She probably loved it… I really loved it. I think this is what the brand stands for.

Thinking back to your childhood, what are your first memories of the brand back then? I grew up in Wales and I always remember my brother wearing his Diesel jeans for a night out in town. So many people have a memory they associate with the first time they encountered Diesel, which is something I love about it. What’s yours?

It’s exactly the same to be honest! I’m from Bruges, a provincial town in Belgium. Diesel was the shit: to wear, to have. My mother was a single mother so I wasn’t wearing [designer] clothes. When I turned 15, I started working as a dishwasher in a bar and I saved up for a pair of Diesel pants. It was definitely the first time I thought, I need this brand.”

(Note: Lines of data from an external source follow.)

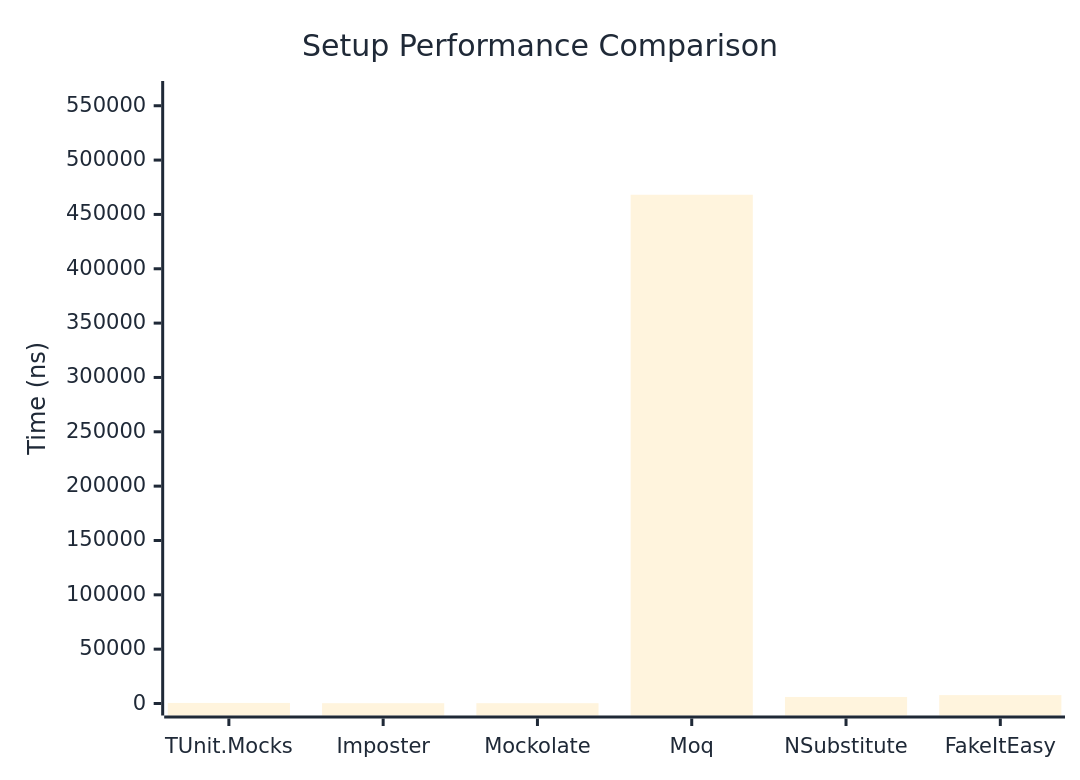
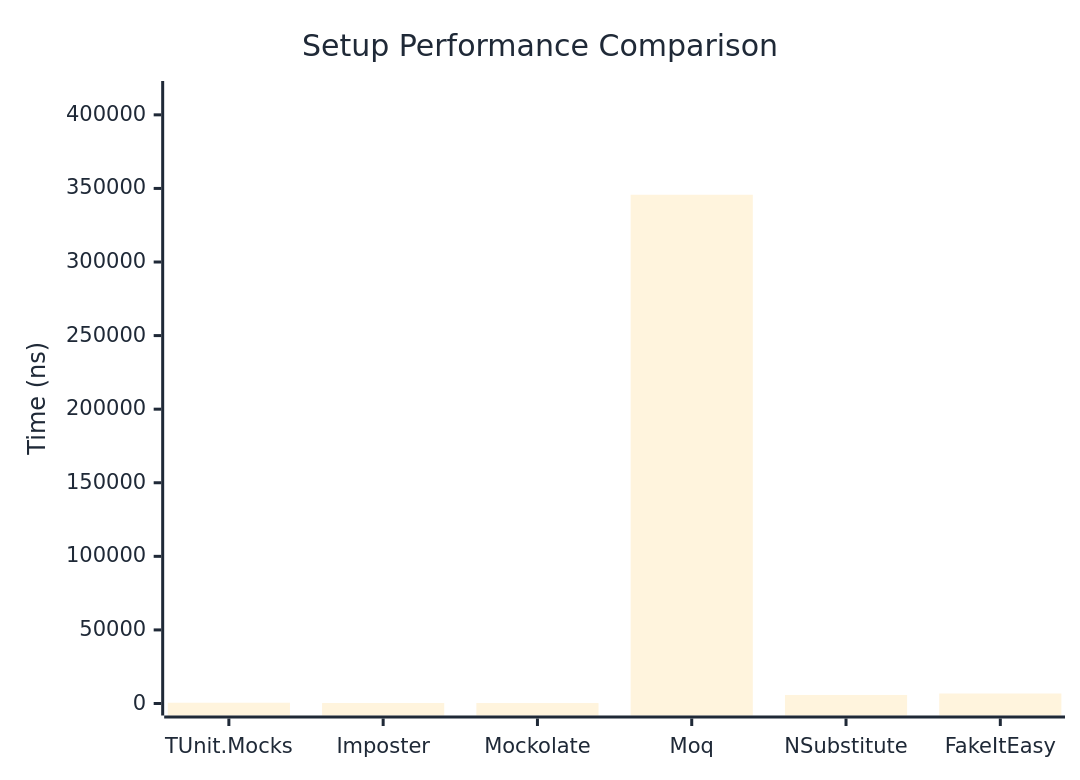
One commit to thomhurst/TUnit changed the first of 2 diagrams in docs/docs/benchmarks/mocks/Setup.md. Above: the diagram before and after it, drawn with Mermaid. The commit also changed other lines of this file and 14 other files, not shown here.

````diff
--- a/docs/docs/benchmarks/mocks/Setup.md
+++ b/docs/docs/benchmarks/mocks/Setup.md
@@ -30,27 +30,27 @@
 ```mermaid
 %%{init: {
   'theme':'base',
   'themeVariables': {
     'primaryColor': '#2563eb',
     'primaryTextColor': '#1f2937',
     'primaryBorderColor': '#1e40af',
     'lineColor': '#6b7280',
     'secondaryColor': '#7c3aed',
     'tertiaryColor': '#dc2626',
     'background': '#ffffff',
     'pie1': '#2563eb',
     'pie2': '#7c3aed',
     'pie3': '#dc2626',
     'pie4': '#f59e0b',
     'pie5': '#10b981',
     'pie6': '#06b6d4',
     'pie7': '#ec4899',
     'pie8': '#6366f1'
   }
 }}%%
 xychart-beta
   title "Setup Performance Comparison"
   x-axis ["TUnit.Mocks", "Imposter", "Mockolate", "Moq", "NSubstitute", "FakeItEasy"]
-  y-axis "Time (ns)" 0 --> 561725
-  bar [511.2, 298.3, 287.6, 468103.7, 6020.4, 7735.5]
+  y-axis "Time (ns)" 0 --> 414842
+  bar [525.8, 331.6, 311.1, 345701, 5793.4, 6798.7]
 ```
````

I love that. Diesel has always been known for great advertising, too. Do you remember that growing up?

I don’t know how it was in Wales but, in Belgium, Diesel was in the corner of a department store covered in flyers and posters. As a teenager, you would pass by the store to see if there was a new flyer or poster. Those adverts were groundbreaking, very irreverent. They talked about gay rights, ethnic minorities, plastic surgery. It was amazing and all in shithole provincial Bruges. You’ve seen the film In Bruges, right? In it, they say, Bruges is a shithole.” It’s a sleepy city where nothing happens. This was the spiciest thing to happen in town. It definitely coloured my aesthetic, my way of thinking, and it opened up my mind. Diesel was a game-changer.

Were there any specific posters you remember really standing out?

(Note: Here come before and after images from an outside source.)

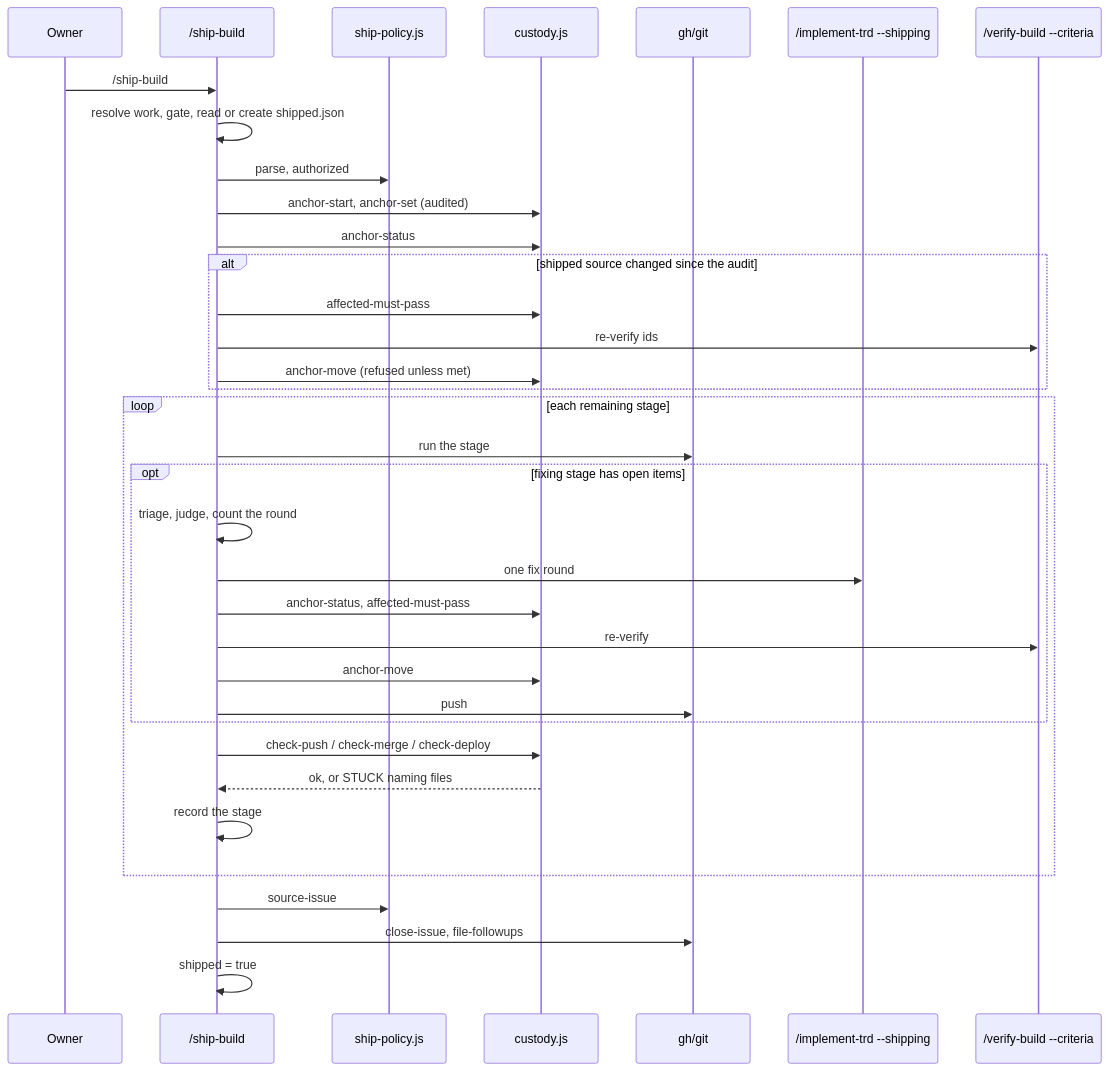
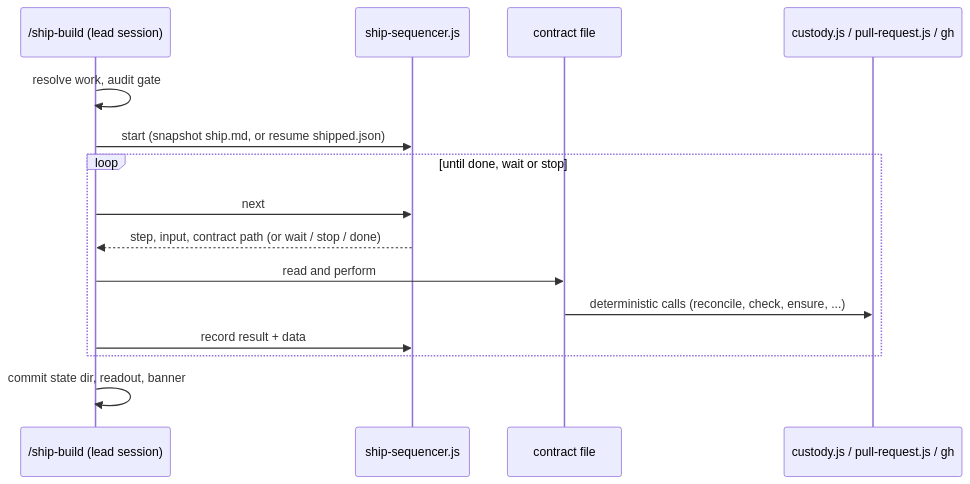
One commit to FortiumPartners/ensemble-vnext changed the second of 3 diagrams in docs/TRD/ship-build.md. Above: the diagram before and after it, drawn with Mermaid. The commit also changed other lines of this file and 1 other file, not shown here.

First line of the commit message:
docs(ship-build): TRD 2.0.0 — shipping primitives, auto post-merge sync-design, re-grounded

````diff
--- a/docs/TRD/ship-build.md
+++ b/docs/TRD/ship-build.md
@@ -257,37 +317,17 @@
 ```mermaid
 sequenceDiagram
-    participant O as Owner
-    participant SB as /ship-build
-    participant P as ship-policy.js
-    participant C as custody.js
-    participant GH as gh/git
-    participant IMP as /implement-trd --shipping
-    participant VB as /verify-build --criteria
-    O->>SB: /ship-build
-    SB->>SB: resolve work, gate, read or create shipped.json
-    SB->>P: parse, authorized
-    SB->>C: anchor-start, anchor-set (audited)
-    SB->>C: anchor-status
-    alt shipped source changed since the audit
-        SB->>C: affected-must-pass
-        SB->>VB: re-verify ids
-        SB->>C: anchor-move (refused unless met)
+    participant SB as /ship-build (lead session)
+    participant SEQ as ship-sequencer.js
+    participant C as contract file
+    participant LIB as custody.js / pull-request.js / gh
+    SB->>SB: resolve work, audit gate
+    SB->>SEQ: start (snapshot ship.md, or resume shipped.json)
+    loop until done, wait or stop
+        SB->>SEQ: next
+        SEQ-->>SB: step, input, contract path (or wait / stop / done)
+        SB->>C: read and perform
+        C->>LIB: deterministic calls (reconcile, check, ensure, ...)
+        SB->>SEQ: record result + data
     end
-    loop each remaining stage
-        SB->>GH: run the stage
-        opt fixing stage has open items
-            SB->>SB: triage, judge, count the round
-            SB->>IMP: one fix round
-            SB->>C: anchor-status, affected-must-pass
-            SB->>VB: re-verify
-            SB->>C: anchor-move
-            SB->>GH: push
-        end
-        SB->>C: check-push / check-merge / check-deploy
-        C-->>SB: ok, or STUCK naming files
-        SB->>SB: record the stage
-    end
-    SB->>P: source-issue
-    SB->>GH: close-issue, file-followups
-    SB->>SB: shipped = true
+    SB->>SB: commit state dir, readout, banner
 ```
````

Definitely. I went to a classic Christian college, so I was a very closeted gay. I guess I wasn’t even aware I was gay, because in those situations you’re not even allowed to think about it. But I remember a campaign with a gay couple kissing in front of a boat. It was definitely the first time I saw a couple explicitly making out in a picture in a commercial setting. It definitely helped me understand that it was fine to be gay and I think it sped up the process of accepting myself, especially in a city like Bruges back in the 90s, when the homophobia was quite bad. Diesel has always been known for its propaganda and that’s something I’m trying to do now, because it’s a brand that has such an impact on so many people outside of the realm of fashion, outside of luxury. It fits into everyday life in so many cities.

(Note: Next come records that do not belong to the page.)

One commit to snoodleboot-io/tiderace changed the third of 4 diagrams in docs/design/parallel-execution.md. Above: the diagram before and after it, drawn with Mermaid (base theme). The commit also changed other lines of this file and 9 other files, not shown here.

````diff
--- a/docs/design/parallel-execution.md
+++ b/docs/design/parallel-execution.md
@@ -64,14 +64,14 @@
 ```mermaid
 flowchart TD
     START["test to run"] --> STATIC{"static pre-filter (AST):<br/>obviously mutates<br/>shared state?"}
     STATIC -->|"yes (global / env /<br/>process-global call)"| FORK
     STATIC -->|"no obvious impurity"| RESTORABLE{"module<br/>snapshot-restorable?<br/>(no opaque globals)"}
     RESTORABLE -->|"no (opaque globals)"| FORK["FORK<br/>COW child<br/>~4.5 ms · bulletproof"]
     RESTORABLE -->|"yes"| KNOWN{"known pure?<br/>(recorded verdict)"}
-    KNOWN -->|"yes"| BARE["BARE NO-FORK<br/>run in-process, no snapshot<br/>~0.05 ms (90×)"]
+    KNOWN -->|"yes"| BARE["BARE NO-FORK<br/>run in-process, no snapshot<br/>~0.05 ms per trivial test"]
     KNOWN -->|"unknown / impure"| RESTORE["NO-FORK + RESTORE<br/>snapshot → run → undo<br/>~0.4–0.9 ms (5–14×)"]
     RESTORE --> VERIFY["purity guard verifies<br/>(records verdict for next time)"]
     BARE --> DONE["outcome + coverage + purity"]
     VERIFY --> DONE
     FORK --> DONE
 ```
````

Diesel is another brand with such a rich archive. Everyone went wild for the mini skirts at the show in Milan. What are your favourite pieces?

You’re right, the nice thing about Diesel is that the archive is so rich. Sometimes I go in and I find a T‑shirt that I want to wear that day. It’s very relevant. Some people have been working there for such a long time that they don’t see the value of it anymore because they’ve seen it millions of times. So one of the biggest jobs I had to do was remind everybody: Look guys, we are sitting on a goldmine!” Diesel has done millions of mini skirts and now we’ve done a newer version. It’s a bit more conceptual, we’ve given it a 2022 twist.

I loved the quilted denim boots Dua Lipa wore recently. And Megan Thee Stallion’s full pink look with the mini bag on Insta. Is there anyone else you want to see in this collection?

Well, the nice thing about a denim brand is that it’s very democratic. It’s so versatile, meaning that it really depends what you wear it with. There’s no set age, no race, no money, no sex, whatever. Everybody can be themselves wearing denim. The founding values of Diesel are being disruptive, being active, so I don’t mind who’s wearing it. As long as they are respectful, fun, enjoyable people, then they can wear Diesel!

You’re wearing double denim today! I’m always intrigued by whether designers wear their own designs. Do you?

When it comes to what I wear and what I smell like, I try to have a bit of a uniform. I try to stick with a dress code: T‑shirt, denim shirt, denim pants, black or blue, black sneakers. Even before Diesel, I was always dressed in denim shirts. But today I’m wearing a Canadian tuxedo! It’s the same with my perfume [Naomi Goodsir]. I discovered it four years ago and now it’s a no-brainer. It’s a bit like a church to be honest! A bit woody, but not too heavy. Nobody’s complaining about it, so I think it’s good!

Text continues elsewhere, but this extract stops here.